Obesity,Diets#Eating Disorders#Bullying#Fat Acceptance#Please Share
MUCH of the debate about the nation’s obesity epidemic has focused, not surprisingly, on food: labeling requirements, taxes on sugary beverages and snacks, junk food advertisements aimed at children and the nutritional quality of school lunches.
But obesity affects not only health but also economic outcomes: overweight people have less success in the job market and make less money over the course of their careers than slimmer people. The problem is particularly acute for overweight women, because they are significantly less likely to complete college.

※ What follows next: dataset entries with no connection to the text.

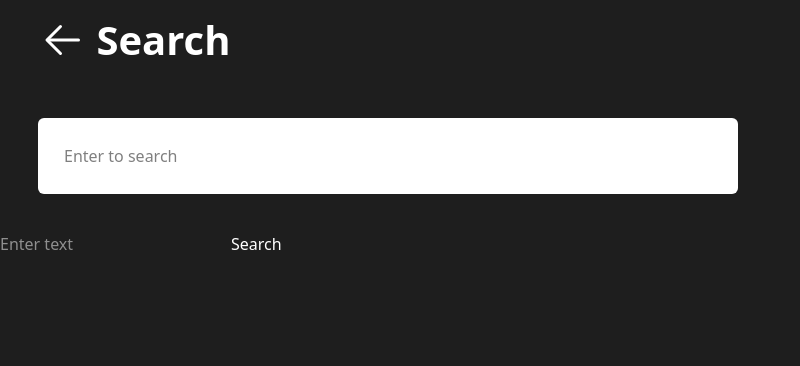
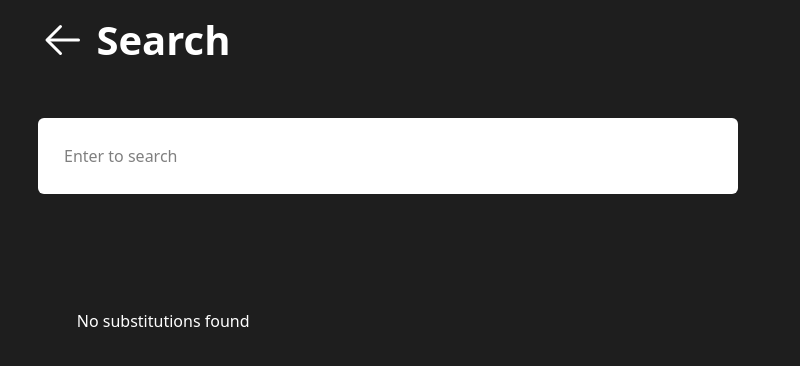
Before and after one commit to maneeshtej/teacher-substitution-final, a React (Vite) app: page /search in a window 1280 px wide. Shown: the top 366 px of the page, without its empty margins (0-800 px from the left). Built offline with nearby package versions, Linux system fonts and the light colour scheme.

Commit message:
completed search page except substitution details

```diff
--- a/src/pages/search/SearchPage.jsx
+++ b/src/pages/search/SearchPage.jsx
@@ -1,12 +1,17 @@
 import React, { useEffect, useState } from "react";
 import { supabase } from "../../../utils/supabase";
 import { BackLogo } from "../../components/Logos";
+import { useNavigate } from "react-router-dom";
 
 function SearchPage() {
   const [searchTerm, setSearchTerm] = useState("");
   const [results, setResults] = useState([]);
+  const [loading, setLoading] = useState(false);
+  const navigate = useNavigate();
 
   const searchForMatch = async () => {
+    console.log("loadin");
+    setLoading(true);
     try {
       const constantSearchTerm = searchTerm.toLowerCase();
       const { data, error } = await supabase.rpc("search_substitutions", {
@@ -16,20 +21,27 @@ function SearchPage() {
       if (error) {
         console.error("Error calling the function:", error);
         setResults({ error: "Error fetching data" });
+        setLoading(false);
       } else {
         if (data) {
+          console.log(data);
           const updated = updateMatchedFields(data, constantSearchTerm);
           setResults(updated);
+          setLoading(false);
         }
       }
     } catch (error) {
       console.error("Error:", error);
       setResults({ error: "Error fetching data" });
+      setLoading(false);
     }
   };
 
   const updateMatchedFields = (data, searchTerm) => {
-    if (!data || data.length === 0) return [];
+    if (!data || data.length === 0) {
+      console.log("no matches");
+      return [];
+    }
 
     return data.map((sub) => {
       const importantFields = [
@@ -58,9 +70,15 @@ function SearchPage() {
   };
 
   return (
-    <div className="fixed h-[100dvh] w-[100vw] bg-backgroundc">
+    <div className="fixed h-[100dvh] w-[100vw] bg-backgroundc overflow-scroll">
       <div className="h-[10dvh] w-full text-textc flex flex-row items-center gap-[10px] px-[min(3vw,50px)]">
-        <BackLogo size="min(3rem,50px)" />
+        <div
+          onClick={() => {
+            navigate("/home");
+          }}
+        >
+          <BackLogo size="min(3rem,50px)" />
+        </div>
         <span className="text-heading font-bold">Search</span>
       </div>
       <div className="p-[min(3vw,50px)]">
@@ -69,25 +87,20 @@ function SearchPage() {
             type="text"
             className="bg-textc outline-none w-[100%]"
             placeholder="Enter to search"
+            onChange={(e) => {
+              setSearchTerm(e.target.value);
+              searchForMatch();
+            }}
           ></input>
         </div>
       </div>
-      <input
-        type="text"
-        placeholder="Enter text"
-        className="text-textc"
-        onChange={(e) => {
-          setSearchTerm(e.target.value);
-        }}
-      ></input>
-      <button onClick={() => searchForMatch()} className="text-textc">
-        Search
-      </button>
-      <div className="flex flex-col gap-[10px] p-[min(3vw,50px)]">
-        {results && results.length > 0
-          ? results.map((sub, index) => (
+
+      <div className="flex flex-col gap-[10px] p-[min(3vw,50px)] w-[clamp(300px,100%,700px)]">
+        {!loading ? (
+          results && results.length > 0 ? (
+            results.map((sub, index) => (
               <div key={index} className="bg-backgroundh rounded-md">
-                <div className="p-[min(3vw,30px)] flex flex-row bg-textc text-backgroundc rounded-md">
+                <div className="p-[min(3vw,30px)] flex flex-row bg-textc text-backgroundc rounded-md ">
                   <div className="flex flex-col flex-1/2 justify-between">
                     <span>{sub.subject_name}</span>
                     <div className="flex flex-row text-[min(1rem,10px)]">
@@ -119,7 +132,16 @@ function SearchPage() {
                 )}
               </div>
             ))
-          : null}
+          ) : (
+            <div className="text-textc p-[min(3vw,50px)] font-light">
+              No substitutions found
+            </div>
+          )
+        ) : (
+          <div className="flex justify-center items-center py-10 text-textc">
+            <div className="animate-spin rounded-full h-12 w-12 border-t-4 border-b-4 border-accentc"></div>
+          </div>
+        )}
       </div>
     </div>
   );
```
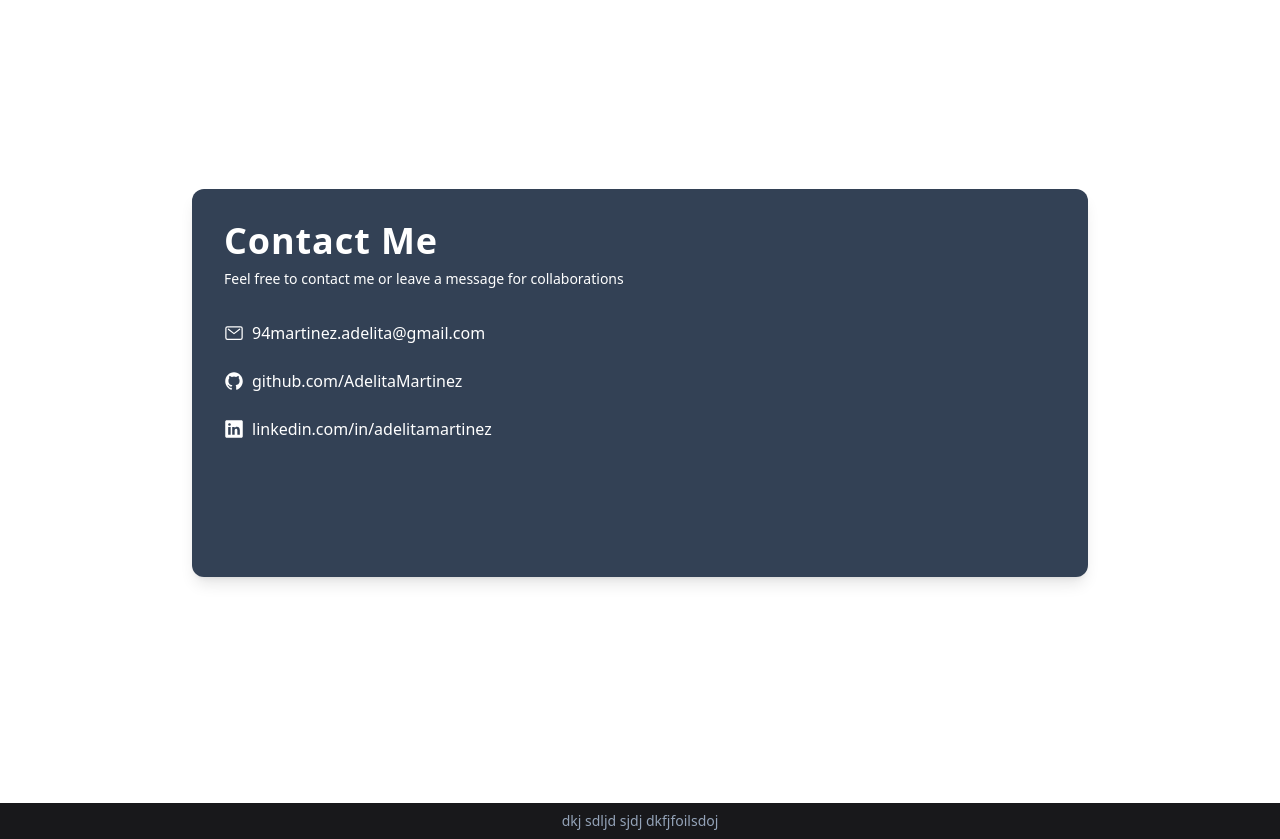
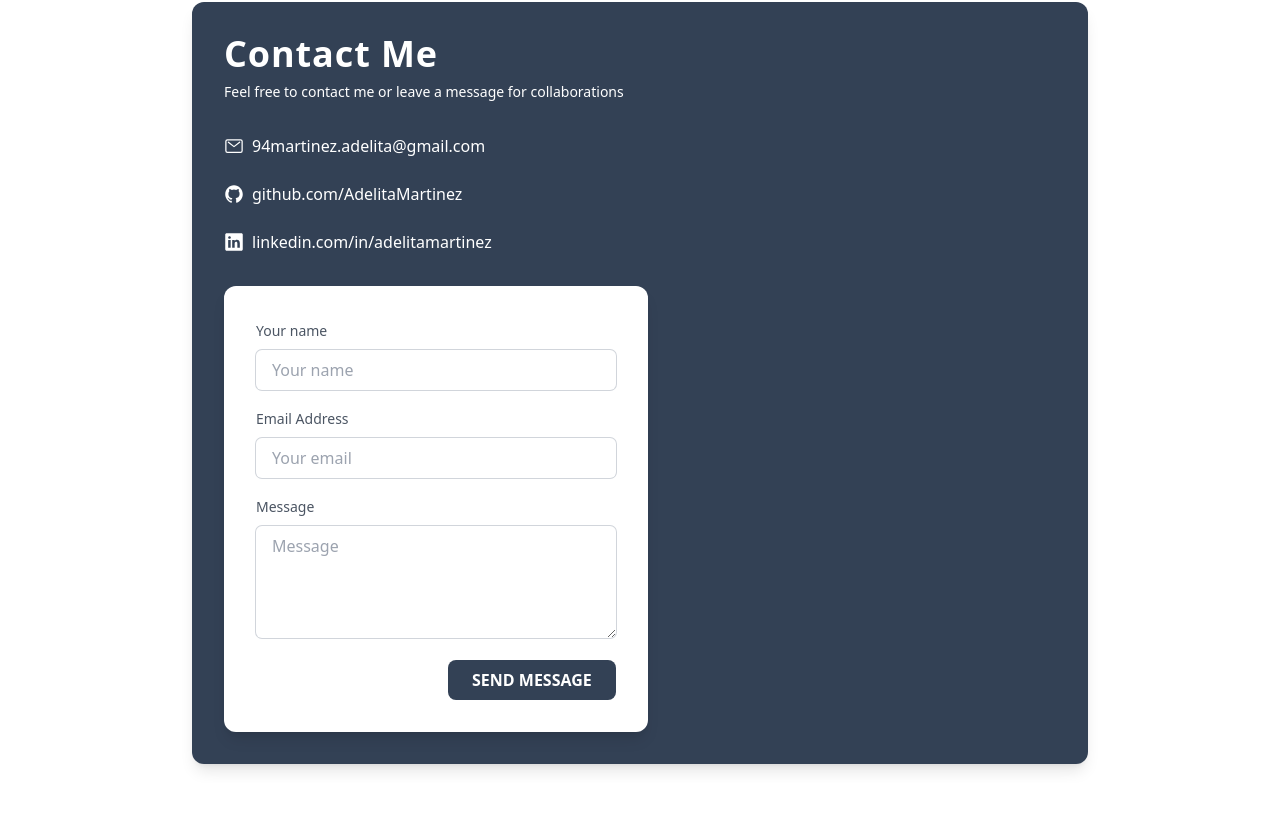
Before and after one commit to AdelitaMartinez/adelitas-portfolio, a website: page index.html in a window 1280 px wide. Shown: the part 1558-2397 px from the top of the page. After the commit the page ends 2341 px from the top, so only its background shows below. Drawn offline with nearby package versions, Linux system fonts and the light colour scheme.

Commit message:
Added more styles to contact form

```diff
--- a/index.html
+++ b/index.html
@@ -147,7 +147,7 @@
 <!--</div>-->
 
 <div class="flex w-full min-h-screen justify-center items-center">
-    <div class="flex flex-col space-y-6 bg-slate-700 w-full max-w-4xl p-8 rounded-xl shadow-lg text-white">
+    <div class="flex flex-col md:flex-row md:space-x-6 space-y-6 md:space-y-0 bg-slate-700 w-full max-w-4xl p-8 rounded-xl shadow-lg text-white">
         <div class="flex flex-col space-y-8 justify-between">
             <div>
                 <h1 class="font-bold text-4xl tracking-wide">Contact Me</h1>
@@ -156,7 +156,7 @@
             <div class="flex flex-col space-y-6">
                 <div class="inline-flex space-x-2 items-center">
                     <ion-icon name="mail-outline" class="text-xl"></ion-icon>
-                    <span>94martinez.adelita@gmail.com</span>
+                    <a href="https://mail.google.com/mail/u/0/#inbox" target="_blank"><span>94martinez.adelita@gmail.com</span></a>
                 </div>
                 <div class="inline-flex space-x-2 items-center">
                     <ion-icon name="logo-github" class="text-xl"></ion-icon>
@@ -166,14 +166,31 @@
                     <ion-icon name="logo-linkedin" class="text-xl"></ion-icon>
                     <a href="https://www.linkedin.com/in/adelitamartinez/" target="_blank"><span>linkedin.com/in/adelitamartinez</span></a>
                 </div>
-                <div></div>
-                <div></div>
+            </div>
+            <div>
+                <div class="bg-white rounded-xl shadow-lg p-8 text-gray-600">
+                <form action="" class="flex flex-col space-y-4">
+                    <div>
+                        <label for="name" class="text-sm">Your name</label>
+                        <input type="text" id="name" placeholder="Your name" class="ring-1 ring-gray-300 w-full rounded-md px-4 py-2 mt-2 outline-none focus:ring-2 focus:ring-gray-900">
+                    </div>
+                    <div>
+                        <label for="email" class="text-sm">Email Address</label>
+                        <input type="email" id="email" placeholder="Your email" class="ring-1 ring-gray-300 w-full rounded-md px-4 py-2 mt-2 outline-none focus:ring-2 focus:ring-gray-900">
+                    </div>
+                    <div>
+                        <label class="text-sm">Message</label>
+                        <label>
+                            <textarea placeholder="Message" rows="4" class="ring-1 ring-gray-300 w-full rounded-md px-4 py-2 mt-2 outline-none focus:ring-2 focus:ring-gray-900"></textarea>
+                        </label>
+                    </div>
+                    <button class="inline-block self-end bg-slate-700 text-white font-bold rounded-lg px-6 py-2 uppercase tx-sm">Send Message</button>
+
+
+                </form>
             </div>
 
-            <div></div>
         </div>
-
-        <div></div>
 
     </div>
 
@@ -181,9 +198,9 @@
 </div>
 
 
-<footer class="bg-zinc-900 p-2 mt-5">
-        <p class="font-light text-sm text-slate-400 text-center">dkj sdljd sjdj dkfjfoilsdoj</p>
-</footer>
+<!--<footer class="bg-zinc-900 p-2 mt-5">-->
+<!--        <p class="font-light text-sm text-slate-400 text-center">dkj sdljd sjdj dkfjfoilsdoj</p>-->
+<!--</footer>-->
 
 
 <script type="module" src="https://unpkg.com/ionicons@7.1.0/dist/ionicons/ionicons.esm.js"></script>
```
Also changed, not shown: output.css.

We arrived at this conclusion after examining data from a project that tracks more than 10,000 people who graduated from Wisconsin high schools in 1957. From career entry to retirement, overweight men experienced no barriers to getting hired and promoted. But heavier women worked in jobs that had lower earnings and social status and required less education than their thinner female peers.
At first glance this difference might appear to reflect bias on the part of employers, and male supervisors in particular. After all, studies find that employers tend to view overweight workers as less capable, less hard-working and lacking in self-control.
But the real reason was that overweight women were less likely to earn college degrees — regardless of their ability, professional goals or socioeconomic status. In other words, it didn’t matter how talented or ambitious they were, or how well they had done in high school. Nor did it matter whether their parents were rich or poor, well educated or high school dropouts.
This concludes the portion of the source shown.